• _Itemized modification records_:
*** Block opens ***
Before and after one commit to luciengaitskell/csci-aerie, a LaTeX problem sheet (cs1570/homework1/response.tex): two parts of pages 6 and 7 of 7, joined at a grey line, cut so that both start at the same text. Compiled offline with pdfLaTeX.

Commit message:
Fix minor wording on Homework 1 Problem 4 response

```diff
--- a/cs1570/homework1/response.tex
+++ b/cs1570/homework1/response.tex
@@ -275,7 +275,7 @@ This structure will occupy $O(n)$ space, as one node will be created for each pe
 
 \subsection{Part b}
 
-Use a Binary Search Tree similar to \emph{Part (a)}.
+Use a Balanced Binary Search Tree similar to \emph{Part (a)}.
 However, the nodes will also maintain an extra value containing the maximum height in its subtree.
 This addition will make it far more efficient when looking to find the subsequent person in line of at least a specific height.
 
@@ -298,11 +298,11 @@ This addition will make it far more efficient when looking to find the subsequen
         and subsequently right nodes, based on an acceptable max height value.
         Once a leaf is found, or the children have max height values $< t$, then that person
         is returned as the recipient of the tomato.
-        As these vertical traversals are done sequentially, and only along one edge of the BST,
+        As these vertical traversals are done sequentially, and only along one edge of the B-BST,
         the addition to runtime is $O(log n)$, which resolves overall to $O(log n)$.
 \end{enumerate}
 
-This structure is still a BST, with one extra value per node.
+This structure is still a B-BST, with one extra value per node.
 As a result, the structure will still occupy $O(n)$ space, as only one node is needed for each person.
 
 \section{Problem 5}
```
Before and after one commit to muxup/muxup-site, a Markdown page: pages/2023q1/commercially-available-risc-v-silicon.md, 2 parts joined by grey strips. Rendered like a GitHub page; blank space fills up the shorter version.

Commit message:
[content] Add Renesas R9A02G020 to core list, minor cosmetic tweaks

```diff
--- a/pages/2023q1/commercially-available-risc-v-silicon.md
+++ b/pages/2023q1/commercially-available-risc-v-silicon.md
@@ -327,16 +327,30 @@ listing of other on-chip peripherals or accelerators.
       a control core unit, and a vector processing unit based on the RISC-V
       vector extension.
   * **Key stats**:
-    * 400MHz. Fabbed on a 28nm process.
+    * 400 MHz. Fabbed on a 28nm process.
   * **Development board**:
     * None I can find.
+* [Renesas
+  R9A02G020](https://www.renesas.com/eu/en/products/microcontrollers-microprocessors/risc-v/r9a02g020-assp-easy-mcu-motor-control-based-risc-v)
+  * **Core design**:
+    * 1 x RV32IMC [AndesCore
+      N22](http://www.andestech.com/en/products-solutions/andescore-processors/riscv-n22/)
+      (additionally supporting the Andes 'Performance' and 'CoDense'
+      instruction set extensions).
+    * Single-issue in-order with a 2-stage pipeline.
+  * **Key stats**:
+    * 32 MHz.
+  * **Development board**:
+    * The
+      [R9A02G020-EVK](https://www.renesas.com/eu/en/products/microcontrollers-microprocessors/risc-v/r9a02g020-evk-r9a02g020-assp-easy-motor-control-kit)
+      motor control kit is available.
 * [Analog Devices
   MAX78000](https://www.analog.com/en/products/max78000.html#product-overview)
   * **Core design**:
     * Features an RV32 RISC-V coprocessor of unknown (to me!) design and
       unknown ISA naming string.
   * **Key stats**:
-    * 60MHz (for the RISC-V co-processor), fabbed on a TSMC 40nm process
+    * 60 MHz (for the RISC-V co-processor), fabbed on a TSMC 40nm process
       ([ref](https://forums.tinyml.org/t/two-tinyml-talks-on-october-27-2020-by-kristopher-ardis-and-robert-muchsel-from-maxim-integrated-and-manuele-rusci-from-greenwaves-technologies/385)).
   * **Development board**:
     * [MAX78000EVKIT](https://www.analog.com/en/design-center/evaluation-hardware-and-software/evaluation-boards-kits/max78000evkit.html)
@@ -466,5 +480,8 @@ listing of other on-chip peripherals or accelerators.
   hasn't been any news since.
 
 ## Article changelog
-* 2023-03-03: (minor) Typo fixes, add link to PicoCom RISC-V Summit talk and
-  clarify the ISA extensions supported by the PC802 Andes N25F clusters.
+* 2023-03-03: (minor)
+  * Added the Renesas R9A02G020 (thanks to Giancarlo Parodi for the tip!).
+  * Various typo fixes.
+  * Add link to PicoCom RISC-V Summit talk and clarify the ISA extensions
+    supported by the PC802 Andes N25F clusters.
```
*** Block closes ***
• _Goal of the exercise_: Output all of the data above without any alteration.

• _Solution for this problem_:
Before and after one commit to luciengaitskell/csci-aerie, a LaTeX problem sheet (cs1570/homework1/response.tex): two parts of pages 6 and 7 of 7, joined at a grey line, cut so that both start at the same text. Compiled offline with pdfLaTeX.

Commit message:
Fix minor wording on Homework 1 Problem 4 response

```diff
--- a/cs1570/homework1/response.tex
+++ b/cs1570/homework1/response.tex
@@ -275,7 +275,7 @@ This structure will occupy $O(n)$ space, as one node will be created for each pe
 
 \subsection{Part b}
 
-Use a Binary Search Tree similar to \emph{Part (a)}.
+Use a Balanced Binary Search Tree similar to \emph{Part (a)}.
 However, the nodes will also maintain an extra value containing the maximum height in its subtree.
 This addition will make it far more efficient when looking to find the subsequent person in line of at least a specific height.
 
@@ -298,11 +298,11 @@ This addition will make it far more efficient when looking to find the subsequen
         and subsequently right nodes, based on an acceptable max height value.
         Once a leaf is found, or the children have max height values $< t$, then that person
         is returned as the recipient of the tomato.
-        As these vertical traversals are done sequentially, and only along one edge of the BST,
+        As these vertical traversals are done sequentially, and only along one edge of the B-BST,
         the addition to runtime is $O(log n)$, which resolves overall to $O(log n)$.
 \end{enumerate}
 
-This structure is still a BST, with one extra value per node.
+This structure is still a B-BST, with one extra value per node.
 As a result, the structure will still occupy $O(n)$ space, as only one node is needed for each person.
 
 \section{Problem 5}
```
Before and after one commit to muxup/muxup-site, a Markdown page: pages/2023q1/commercially-available-risc-v-silicon.md, 2 parts joined by grey strips. Rendered like a GitHub page; blank space fills up the shorter version.

Commit message:
[content] Add Renesas R9A02G020 to core list, minor cosmetic tweaks

```diff
--- a/pages/2023q1/commercially-available-risc-v-silicon.md
+++ b/pages/2023q1/commercially-available-risc-v-silicon.md
@@ -327,16 +327,30 @@ listing of other on-chip peripherals or accelerators.
       a control core unit, and a vector processing unit based on the RISC-V
       vector extension.
   * **Key stats**:
-    * 400MHz. Fabbed on a 28nm process.
+    * 400 MHz. Fabbed on a 28nm process.
   * **Development board**:
     * None I can find.
+* [Renesas
+  R9A02G020](https://www.renesas.com/eu/en/products/microcontrollers-microprocessors/risc-v/r9a02g020-assp-easy-mcu-motor-control-based-risc-v)
+  * **Core design**:
+    * 1 x RV32IMC [AndesCore
+      N22](http://www.andestech.com/en/products-solutions/andescore-processors/riscv-n22/)
+      (additionally supporting the Andes 'Performance' and 'CoDense'
+      instruction set extensions).
+    * Single-issue in-order with a 2-stage pipeline.
+  * **Key stats**:
+    * 32 MHz.
+  * **Development board**:
+    * The
+      [R9A02G020-EVK](https://www.renesas.com/eu/en/products/microcontrollers-microprocessors/risc-v/r9a02g020-evk-r9a02g020-assp-easy-motor-control-kit)
+      motor control kit is available.
 * [Analog Devices
   MAX78000](https://www.analog.com/en/products/max78000.html#product-overview)
   * **Core design**:
     * Features an RV32 RISC-V coprocessor of unknown (to me!) design and
       unknown ISA naming string.
   * **Key stats**:
-    * 60MHz (for the RISC-V co-processor), fabbed on a TSMC 40nm process
+    * 60 MHz (for the RISC-V co-processor), fabbed on a TSMC 40nm process
       ([ref](https://forums.tinyml.org/t/two-tinyml-talks-on-october-27-2020-by-kristopher-ardis-and-robert-muchsel-from-maxim-integrated-and-manuele-rusci-from-greenwaves-technologies/385)).
   * **Development board**:
     * [MAX78000EVKIT](https://www.analog.com/en/design-center/evaluation-hardware-and-software/evaluation-boards-kits/max78000evkit.html)
@@ -466,5 +480,8 @@ listing of other on-chip peripherals or accelerators.
   hasn't been any news since.
 
 ## Article changelog
-* 2023-03-03: (minor) Typo fixes, add link to PicoCom RISC-V Summit talk and
-  clarify the ISA extensions supported by the PC802 Andes N25F clusters.
+* 2023-03-03: (minor)
+  * Added the Renesas R9A02G020 (thanks to Giancarlo Parodi for the tip!).
+  * Various typo fixes.
+  * Add link to PicoCom RISC-V Summit talk and clarify the ISA extensions
+    supported by the PC802 Andes N25F clusters.
```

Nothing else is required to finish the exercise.